Air carriers have until Saturday to start enforcing the restrictions. If the airlines don't comply, they could have their certificate to fly to the U.S. revoked.

Senior administration officials said the new security protocols are being implemented because terrorist groups are “aggressively pursuing innovative methods” to smuggle explosive devices onto commercial flights. The concern reportedly stems from intelligence showing that terrorist groups are trying to perfect methods to conceal bombs in laptop batteries.

In response to the ban, Emirates announced Thursday that it will offer a free new “handling service” to allow passengers to use tablets and laptops during the first leg of their journey or at their gate.

Just prior to boarding a U.S.-bound flight, travelers will then declare and hand over their prohibited electronic devices to security staff. The devices will then be carefully packed into boxes, loaded into the aircraft hold and returned to the customer at their U.S. destination. 

A spokesperson for the DHS said that the service is compliant with the new electronics policy, as long as the banned items are not brought into the flight cabin.

“Our aim is to ensure compliance with the new rules, while minimizing disruption to passenger flow and impact on customer experience,” Tim Clark, the president of Emirates, said in a statement. “Our new complimentary service enables passengers, particularly those flying for business, to have the flexibility to use their devices until the last possible moment.”

The airline was also quick to point out that passengers can still use their smartphones while on board. Emirates says 90 percent of its passengers on U.S.-bound flights using mobile and Wi-Fi connectivity services do so through their smartphones.

“That is not to say that other passengers are not using their devices offline, but perhaps the silver lining to this is that they can now justifiably give themselves a break from their devices, enjoy our onboard service and catch up on the latest movies, music, and TV box sets that we have on offer,” Clark said. 

Airlines also did public outreach on social media. Emirates, which employs actress Jennifer Aniston as a celebrity spokeswoman, posted an advertisement on Twitter that says, “Who needs tablets and laptops anyway?” and highlighted some of its in-flight features.

Etihad Airways posted a similar advertisement titled "Make Flying Great Again," showcasing its entertainment and dining options.

And Royal Jordanian, which has been posting a series of Tweets ribbing the U.S. over the new security protocols, is also offering alternative ideas for how travelers can keep themselves occupied on a long transatlantic flight. Some of the suggestions include "read a book," "meditate," "pretend tray table is a keyboard" and "think of reasons why you don't have a tablet or laptop with you."

 

 

The effort suggests that Gulf carriers are worried about the damage of the electronics ban on their business. Tourists and business travelers who often work while they fly and may be reluctant to put expensive electronics with sensitive information in checked baggage, and they may decide to avoid Middle Eastern airports altogether.

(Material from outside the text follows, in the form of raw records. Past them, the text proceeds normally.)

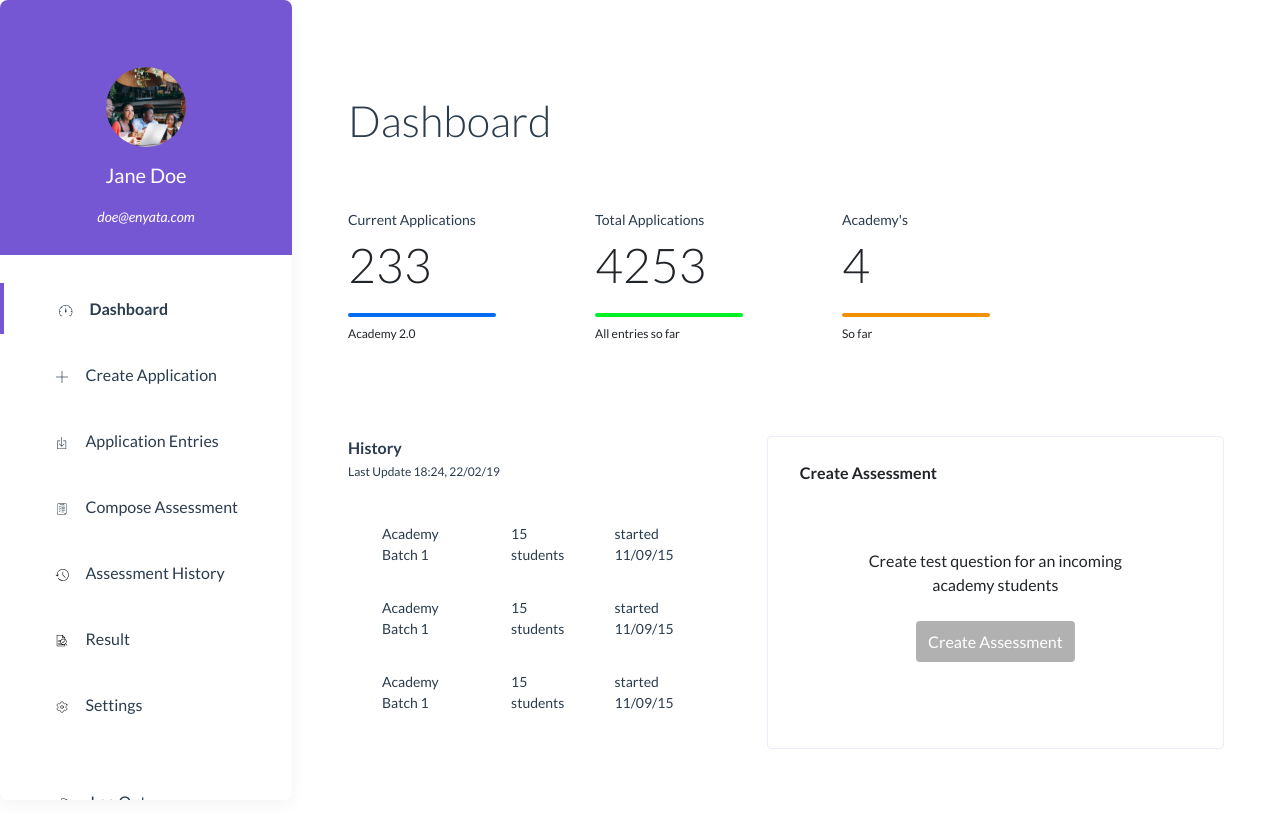
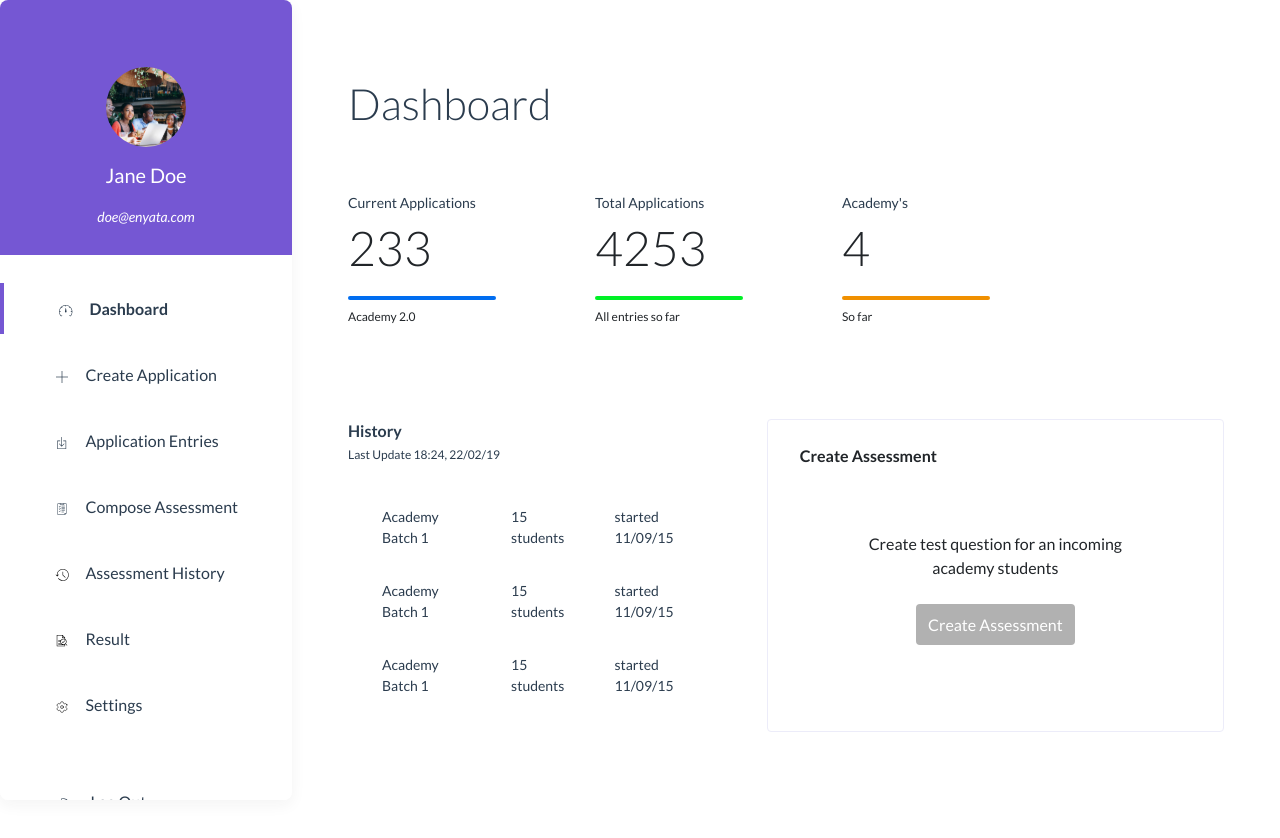
Before and after one commit to MoyinoluwaA/Enyata-Academy-Admin-Project-T2, a Vue app: page /dashboard/home in a window 1280 px wide. Shown: the top 838 px of the page. Built offline with nearby package versions, Linux system fonts and the light colour scheme; a web font is replaced by a local one; what dtoaster would draw is missing.

Commit message:
updated table styling

```diff
--- a/src/assets/scss/pages/dashboard.scss
+++ b/src/assets/scss/pages/dashboard.scss
@@ -48,7 +48,7 @@
             margin: 50px 28px;
         }
         @include media-breakpoint-up (lg) {
-            margin: 95px 56px 0;
+            margin: 78px 56px 0;
         }
     }
 
```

The United Kingdom announced a similar rule this week, but thatr ban does not affect Emirates, Qatar Airways and Etihad Airways, which have been major industry rivals in the U.S.

Clark told CNN that the security protocols will be "hugely disruptive" for Emirates and he questioned why only some airlines and airports are singled out.

"After all, if these devices are viewed by the United States and the United Kingdom as potential instruments of threat, they can be loaded on any airplane anywhere," Clark said. "To suggest that Dubai doesn't have the equal capabilities or better than the Europeans, the Americans and the Asians in terms of search, interdiction and surveillance, I find amazing.”